By Staff | July 14, 2006 | Last updated on July 14, 2006
2 min read

(July 2006) The recent turbulence in the markets will no doubt have clients concerned about their portfolios. With statement time quickly approaching this is an excellent opportunity to remind clients that short-term volatility is no reason to abandon their long-term goals. Use this template letter to touch base and help give them some perspective.

Dear [Client’s name],

We live in interesting times.

As I’m sure you’ve noticed, energy prices and interest rates are on the rise. These factors, coupled with some serious geopolitical concerns — especially troubles in the Middle East — have helped to create quite a bit of turbulence in the markets.

The quarterly statements you are about to receive will certainly reflect this reality. Obviously the types of investments you hold will determine to what extent your portfolio will be affected by recent events, but I wanted to send this note to remind you that short-term volatility is not a reason to abandon your long-term goals.

Consider, for example, the world situation thirty years ago:

    • In 1973, there was the Yom Kippur war between Israel and a number of Arab nations.
    • In 1975, the rate for a conventional five-year mortgage in Canada hovered between 10.5% and 12%. By June of 1982, it would reach the dizzying height of 19.75%.
    • In 1977, the Baader-Meinhof gang and the Red Army Fraction launched a series of terrorist attacks in Germany.
    • In 1981, oil traded around $38 US a barrel (adjusting for inflation, that’s about $85 US a barrel in today’s dollars).
    • In 1986, the United States confronted Lybia’s Colonel Qaddafi and faced the Iran Contra scandal.
  • In 1987, stock markets experienced the “Black Monday” crash, losing about a quarter of their value.

At the beginning of January, 1970, the Dow Jones Industrial Average was trading at 809.2 points. Twenty years later in January 1990 — despite all of the disruptive world events listed above — the Dow had still managed to add more than two thousand points and was trading at 2,810.15.

So, sure individual years may be rocky, but it’s important to consider them in context. Take the Toronto Stock Exchange Composite Index as another example. It has registered almost no growth year-to-date and, from up close, that may be disappointing. But if you ignore these recent ups and downs and take the long view, factoring in last year’s gangbuster performance, you’ll see the TSX is still 25% higher than it was at the beginning of 2005.

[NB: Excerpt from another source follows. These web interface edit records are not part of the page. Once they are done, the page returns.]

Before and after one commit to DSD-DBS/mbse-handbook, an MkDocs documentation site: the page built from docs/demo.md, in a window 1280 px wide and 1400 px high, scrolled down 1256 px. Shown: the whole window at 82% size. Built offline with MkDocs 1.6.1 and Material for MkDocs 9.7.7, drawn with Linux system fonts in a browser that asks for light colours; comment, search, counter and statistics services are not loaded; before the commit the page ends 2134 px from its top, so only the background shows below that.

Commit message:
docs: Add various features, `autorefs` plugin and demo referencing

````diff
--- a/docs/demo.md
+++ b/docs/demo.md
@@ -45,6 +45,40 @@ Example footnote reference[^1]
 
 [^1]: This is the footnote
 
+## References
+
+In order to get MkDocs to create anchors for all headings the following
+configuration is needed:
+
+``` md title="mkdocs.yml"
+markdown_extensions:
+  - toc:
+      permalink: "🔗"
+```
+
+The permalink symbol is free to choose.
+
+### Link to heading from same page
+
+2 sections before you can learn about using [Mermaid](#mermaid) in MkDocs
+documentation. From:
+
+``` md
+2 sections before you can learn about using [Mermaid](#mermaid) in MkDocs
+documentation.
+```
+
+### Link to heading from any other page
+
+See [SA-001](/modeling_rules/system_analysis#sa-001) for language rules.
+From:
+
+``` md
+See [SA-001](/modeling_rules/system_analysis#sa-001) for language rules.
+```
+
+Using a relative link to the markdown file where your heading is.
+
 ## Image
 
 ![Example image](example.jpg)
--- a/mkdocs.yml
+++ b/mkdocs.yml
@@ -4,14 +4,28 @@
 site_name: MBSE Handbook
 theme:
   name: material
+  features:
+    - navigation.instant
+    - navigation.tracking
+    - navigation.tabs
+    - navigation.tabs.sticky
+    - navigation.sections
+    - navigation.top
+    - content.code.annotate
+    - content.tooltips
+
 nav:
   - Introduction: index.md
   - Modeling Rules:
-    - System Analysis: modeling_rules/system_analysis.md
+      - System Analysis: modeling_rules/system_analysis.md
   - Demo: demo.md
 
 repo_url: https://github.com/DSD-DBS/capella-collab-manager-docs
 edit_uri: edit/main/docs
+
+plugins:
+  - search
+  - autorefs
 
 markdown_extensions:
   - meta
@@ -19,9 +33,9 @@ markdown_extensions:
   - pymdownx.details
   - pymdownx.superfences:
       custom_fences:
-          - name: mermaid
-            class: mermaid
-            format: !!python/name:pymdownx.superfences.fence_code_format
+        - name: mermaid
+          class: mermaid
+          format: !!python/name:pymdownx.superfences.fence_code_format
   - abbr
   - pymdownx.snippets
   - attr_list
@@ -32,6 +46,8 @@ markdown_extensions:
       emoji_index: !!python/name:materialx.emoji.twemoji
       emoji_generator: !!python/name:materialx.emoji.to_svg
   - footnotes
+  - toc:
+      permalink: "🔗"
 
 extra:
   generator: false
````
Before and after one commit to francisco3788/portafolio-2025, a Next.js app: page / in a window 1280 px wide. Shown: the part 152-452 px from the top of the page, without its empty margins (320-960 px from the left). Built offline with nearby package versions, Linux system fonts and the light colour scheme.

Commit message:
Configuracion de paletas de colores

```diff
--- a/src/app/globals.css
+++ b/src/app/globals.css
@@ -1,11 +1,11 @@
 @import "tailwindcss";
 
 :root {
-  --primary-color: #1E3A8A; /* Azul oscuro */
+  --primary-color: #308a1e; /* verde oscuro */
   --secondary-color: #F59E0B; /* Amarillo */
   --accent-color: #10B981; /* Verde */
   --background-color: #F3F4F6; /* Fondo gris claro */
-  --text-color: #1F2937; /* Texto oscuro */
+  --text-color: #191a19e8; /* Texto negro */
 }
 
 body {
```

I’d like to finish by saying that I am available to discuss any concerns you might have about your investment mix. I would be happy to suggest ways we might better position your savings to not only minimize potential risks, but also how to take advantage of future growth opportunities.


[Your signature]

[Your name]


Advisor.ca staff


The staff of Advisor.ca have been covering news for financial advisors since 1998.